(Items from a data source)
····················

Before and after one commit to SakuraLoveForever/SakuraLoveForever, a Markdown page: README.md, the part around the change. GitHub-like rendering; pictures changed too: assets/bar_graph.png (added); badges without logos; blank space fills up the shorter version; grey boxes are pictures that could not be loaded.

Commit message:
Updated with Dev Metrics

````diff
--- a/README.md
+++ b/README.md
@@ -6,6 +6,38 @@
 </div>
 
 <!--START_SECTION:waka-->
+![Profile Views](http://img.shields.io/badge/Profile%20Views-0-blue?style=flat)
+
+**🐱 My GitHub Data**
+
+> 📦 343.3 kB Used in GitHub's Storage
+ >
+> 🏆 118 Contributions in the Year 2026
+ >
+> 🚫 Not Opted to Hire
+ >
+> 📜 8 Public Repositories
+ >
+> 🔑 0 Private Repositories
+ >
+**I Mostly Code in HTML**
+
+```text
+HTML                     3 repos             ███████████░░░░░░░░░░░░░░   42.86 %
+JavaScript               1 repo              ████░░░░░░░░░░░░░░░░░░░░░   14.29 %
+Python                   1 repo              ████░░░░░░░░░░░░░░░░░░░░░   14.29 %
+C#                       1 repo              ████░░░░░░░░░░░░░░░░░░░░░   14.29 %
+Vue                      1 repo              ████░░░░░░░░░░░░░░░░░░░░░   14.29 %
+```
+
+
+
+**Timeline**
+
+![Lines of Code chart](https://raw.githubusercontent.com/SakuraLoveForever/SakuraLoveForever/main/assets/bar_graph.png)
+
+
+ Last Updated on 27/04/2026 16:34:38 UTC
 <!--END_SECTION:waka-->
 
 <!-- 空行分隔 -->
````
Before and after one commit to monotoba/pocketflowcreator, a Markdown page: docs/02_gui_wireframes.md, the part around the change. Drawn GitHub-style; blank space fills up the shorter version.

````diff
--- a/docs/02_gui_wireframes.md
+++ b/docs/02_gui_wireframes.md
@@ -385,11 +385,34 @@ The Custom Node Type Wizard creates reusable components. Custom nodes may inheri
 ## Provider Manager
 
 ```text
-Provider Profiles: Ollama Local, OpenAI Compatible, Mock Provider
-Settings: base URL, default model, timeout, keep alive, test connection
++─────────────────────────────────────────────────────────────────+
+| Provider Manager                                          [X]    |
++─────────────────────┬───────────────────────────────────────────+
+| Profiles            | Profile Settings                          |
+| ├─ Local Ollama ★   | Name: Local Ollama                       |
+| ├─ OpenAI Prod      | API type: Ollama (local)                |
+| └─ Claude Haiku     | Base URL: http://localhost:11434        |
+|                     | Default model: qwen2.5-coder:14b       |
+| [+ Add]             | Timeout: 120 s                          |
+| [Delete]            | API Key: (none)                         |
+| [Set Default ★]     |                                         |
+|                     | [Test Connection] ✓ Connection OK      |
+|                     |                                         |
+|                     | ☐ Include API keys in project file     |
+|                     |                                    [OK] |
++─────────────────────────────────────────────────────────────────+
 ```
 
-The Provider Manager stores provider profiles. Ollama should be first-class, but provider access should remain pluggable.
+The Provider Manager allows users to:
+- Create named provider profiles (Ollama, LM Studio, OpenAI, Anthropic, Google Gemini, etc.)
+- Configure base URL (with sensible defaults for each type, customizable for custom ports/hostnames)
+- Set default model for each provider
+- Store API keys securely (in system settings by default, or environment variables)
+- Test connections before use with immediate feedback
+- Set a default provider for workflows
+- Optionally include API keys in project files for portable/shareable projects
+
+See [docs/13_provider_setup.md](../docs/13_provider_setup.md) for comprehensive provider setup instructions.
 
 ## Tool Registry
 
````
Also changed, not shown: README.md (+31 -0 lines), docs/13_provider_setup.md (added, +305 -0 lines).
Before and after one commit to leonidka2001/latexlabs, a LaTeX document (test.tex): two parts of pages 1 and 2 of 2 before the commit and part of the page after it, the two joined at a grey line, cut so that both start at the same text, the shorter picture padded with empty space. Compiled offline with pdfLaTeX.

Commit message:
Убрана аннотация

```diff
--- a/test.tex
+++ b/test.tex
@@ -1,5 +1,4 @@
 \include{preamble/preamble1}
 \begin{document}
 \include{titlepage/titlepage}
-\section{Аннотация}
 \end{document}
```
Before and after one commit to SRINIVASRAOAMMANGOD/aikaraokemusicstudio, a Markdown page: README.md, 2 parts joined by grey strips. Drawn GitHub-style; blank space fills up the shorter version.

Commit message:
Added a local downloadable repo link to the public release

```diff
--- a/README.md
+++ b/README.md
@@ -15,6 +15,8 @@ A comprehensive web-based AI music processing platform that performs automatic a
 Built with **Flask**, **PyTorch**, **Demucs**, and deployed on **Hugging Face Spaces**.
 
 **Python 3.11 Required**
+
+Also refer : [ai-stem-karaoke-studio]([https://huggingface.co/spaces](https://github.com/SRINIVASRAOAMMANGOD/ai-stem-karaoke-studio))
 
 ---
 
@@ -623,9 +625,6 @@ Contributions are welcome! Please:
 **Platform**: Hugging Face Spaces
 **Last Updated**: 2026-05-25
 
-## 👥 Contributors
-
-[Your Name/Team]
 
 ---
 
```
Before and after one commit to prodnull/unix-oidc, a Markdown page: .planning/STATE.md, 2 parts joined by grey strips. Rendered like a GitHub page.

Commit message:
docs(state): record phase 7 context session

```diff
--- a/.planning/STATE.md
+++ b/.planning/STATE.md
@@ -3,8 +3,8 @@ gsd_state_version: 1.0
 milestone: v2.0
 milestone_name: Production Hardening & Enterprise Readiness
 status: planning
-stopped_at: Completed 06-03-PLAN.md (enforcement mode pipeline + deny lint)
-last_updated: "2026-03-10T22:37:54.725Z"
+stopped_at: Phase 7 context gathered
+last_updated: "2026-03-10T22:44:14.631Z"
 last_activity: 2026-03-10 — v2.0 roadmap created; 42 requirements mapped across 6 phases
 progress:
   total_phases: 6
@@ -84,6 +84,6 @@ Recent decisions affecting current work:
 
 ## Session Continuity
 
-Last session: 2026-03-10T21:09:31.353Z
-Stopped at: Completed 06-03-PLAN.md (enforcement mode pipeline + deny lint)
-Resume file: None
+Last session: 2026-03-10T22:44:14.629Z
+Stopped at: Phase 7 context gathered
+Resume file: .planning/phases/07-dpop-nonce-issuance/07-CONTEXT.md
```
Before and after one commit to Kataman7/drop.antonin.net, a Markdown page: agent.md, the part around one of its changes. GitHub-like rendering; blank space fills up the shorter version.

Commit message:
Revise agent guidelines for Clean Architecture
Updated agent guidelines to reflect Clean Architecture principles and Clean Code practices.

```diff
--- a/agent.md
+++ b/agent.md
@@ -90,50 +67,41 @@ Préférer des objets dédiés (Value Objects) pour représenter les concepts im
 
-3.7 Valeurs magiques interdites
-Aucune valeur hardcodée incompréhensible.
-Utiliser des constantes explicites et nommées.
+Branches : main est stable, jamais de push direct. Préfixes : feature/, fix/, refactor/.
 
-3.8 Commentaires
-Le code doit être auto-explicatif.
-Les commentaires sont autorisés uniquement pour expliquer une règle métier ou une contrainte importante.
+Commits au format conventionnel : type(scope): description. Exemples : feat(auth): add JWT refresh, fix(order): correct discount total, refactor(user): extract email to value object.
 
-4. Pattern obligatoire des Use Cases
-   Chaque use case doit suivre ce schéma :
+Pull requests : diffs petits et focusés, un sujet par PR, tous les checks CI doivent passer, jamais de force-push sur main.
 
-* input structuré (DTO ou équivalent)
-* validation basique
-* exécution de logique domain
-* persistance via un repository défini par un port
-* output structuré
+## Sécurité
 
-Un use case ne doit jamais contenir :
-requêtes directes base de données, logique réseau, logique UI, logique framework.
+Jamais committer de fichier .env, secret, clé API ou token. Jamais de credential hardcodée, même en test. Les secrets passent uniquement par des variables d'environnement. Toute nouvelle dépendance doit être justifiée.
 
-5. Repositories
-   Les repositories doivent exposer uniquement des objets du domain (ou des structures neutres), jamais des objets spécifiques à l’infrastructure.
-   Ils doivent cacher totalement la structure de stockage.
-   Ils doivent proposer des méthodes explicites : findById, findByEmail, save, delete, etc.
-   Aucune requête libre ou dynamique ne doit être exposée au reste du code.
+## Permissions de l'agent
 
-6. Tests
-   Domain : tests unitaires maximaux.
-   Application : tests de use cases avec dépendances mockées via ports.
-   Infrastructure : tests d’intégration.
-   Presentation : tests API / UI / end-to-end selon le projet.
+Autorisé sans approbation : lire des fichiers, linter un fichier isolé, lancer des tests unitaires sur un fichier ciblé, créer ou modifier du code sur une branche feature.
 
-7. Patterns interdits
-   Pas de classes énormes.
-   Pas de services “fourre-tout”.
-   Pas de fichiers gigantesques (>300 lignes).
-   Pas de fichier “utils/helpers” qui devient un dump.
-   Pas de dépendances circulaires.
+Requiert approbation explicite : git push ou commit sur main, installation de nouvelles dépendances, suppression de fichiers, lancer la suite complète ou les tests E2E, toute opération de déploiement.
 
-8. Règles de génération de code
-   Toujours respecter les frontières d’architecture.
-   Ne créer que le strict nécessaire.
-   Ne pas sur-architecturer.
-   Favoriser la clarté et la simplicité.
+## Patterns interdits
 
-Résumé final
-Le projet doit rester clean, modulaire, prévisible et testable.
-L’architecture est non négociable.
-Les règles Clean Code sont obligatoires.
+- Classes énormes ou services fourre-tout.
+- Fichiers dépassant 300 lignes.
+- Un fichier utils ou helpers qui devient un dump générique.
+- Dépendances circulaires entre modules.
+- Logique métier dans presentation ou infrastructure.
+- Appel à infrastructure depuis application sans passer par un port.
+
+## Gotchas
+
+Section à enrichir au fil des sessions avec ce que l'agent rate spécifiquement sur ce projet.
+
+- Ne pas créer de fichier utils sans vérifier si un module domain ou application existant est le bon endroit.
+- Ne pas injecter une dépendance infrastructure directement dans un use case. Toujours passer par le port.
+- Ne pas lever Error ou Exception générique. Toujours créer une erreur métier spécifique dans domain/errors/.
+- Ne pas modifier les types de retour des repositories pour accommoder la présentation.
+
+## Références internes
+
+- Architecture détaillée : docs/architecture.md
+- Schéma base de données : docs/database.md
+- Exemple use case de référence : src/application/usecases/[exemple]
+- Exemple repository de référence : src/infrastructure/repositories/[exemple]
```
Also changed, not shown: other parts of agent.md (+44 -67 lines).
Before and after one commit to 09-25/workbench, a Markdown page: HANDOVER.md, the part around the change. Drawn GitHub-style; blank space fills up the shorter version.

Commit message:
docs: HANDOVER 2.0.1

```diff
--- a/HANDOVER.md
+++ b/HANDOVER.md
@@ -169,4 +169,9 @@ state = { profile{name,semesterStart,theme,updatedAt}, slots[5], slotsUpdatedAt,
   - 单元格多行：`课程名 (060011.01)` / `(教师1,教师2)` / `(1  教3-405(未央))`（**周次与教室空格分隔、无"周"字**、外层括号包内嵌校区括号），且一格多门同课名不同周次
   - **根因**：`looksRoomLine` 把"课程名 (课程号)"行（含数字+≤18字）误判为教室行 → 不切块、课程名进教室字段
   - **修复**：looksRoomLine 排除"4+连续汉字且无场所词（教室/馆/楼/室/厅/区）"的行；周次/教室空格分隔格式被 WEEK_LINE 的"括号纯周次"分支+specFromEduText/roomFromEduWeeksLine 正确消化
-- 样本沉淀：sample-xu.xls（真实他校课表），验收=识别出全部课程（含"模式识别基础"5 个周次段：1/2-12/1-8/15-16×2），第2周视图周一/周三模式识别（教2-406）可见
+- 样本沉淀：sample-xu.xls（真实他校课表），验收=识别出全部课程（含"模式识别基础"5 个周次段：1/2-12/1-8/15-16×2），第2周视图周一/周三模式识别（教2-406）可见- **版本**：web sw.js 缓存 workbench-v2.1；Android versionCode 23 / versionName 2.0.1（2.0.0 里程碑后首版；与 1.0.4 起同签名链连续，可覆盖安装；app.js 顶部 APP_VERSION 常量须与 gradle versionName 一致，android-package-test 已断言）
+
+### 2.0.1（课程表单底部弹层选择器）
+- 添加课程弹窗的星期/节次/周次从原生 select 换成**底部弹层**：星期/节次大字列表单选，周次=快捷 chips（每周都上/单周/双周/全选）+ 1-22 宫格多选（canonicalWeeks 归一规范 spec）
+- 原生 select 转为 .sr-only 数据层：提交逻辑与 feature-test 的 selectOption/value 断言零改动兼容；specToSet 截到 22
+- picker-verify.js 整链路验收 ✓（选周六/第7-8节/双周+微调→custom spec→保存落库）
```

····················

Action item -> Return all lines in the data that include the word "doivent".

Solution to this task ->
+Pull requests : diffs petits et focusés, un sujet par PR, tous les checks CI doivent passer, jamais de force-push sur main.
-   Les repositories doivent exposer uniquement des objets du domain (ou des structures neutres), jamais des objets spécifiques à l’infrastructure.
-   Ils doivent cacher totalement la structure de stockage.
-   Ils doivent proposer des méthodes explicites : findById, findByEmail, save, delete, etc.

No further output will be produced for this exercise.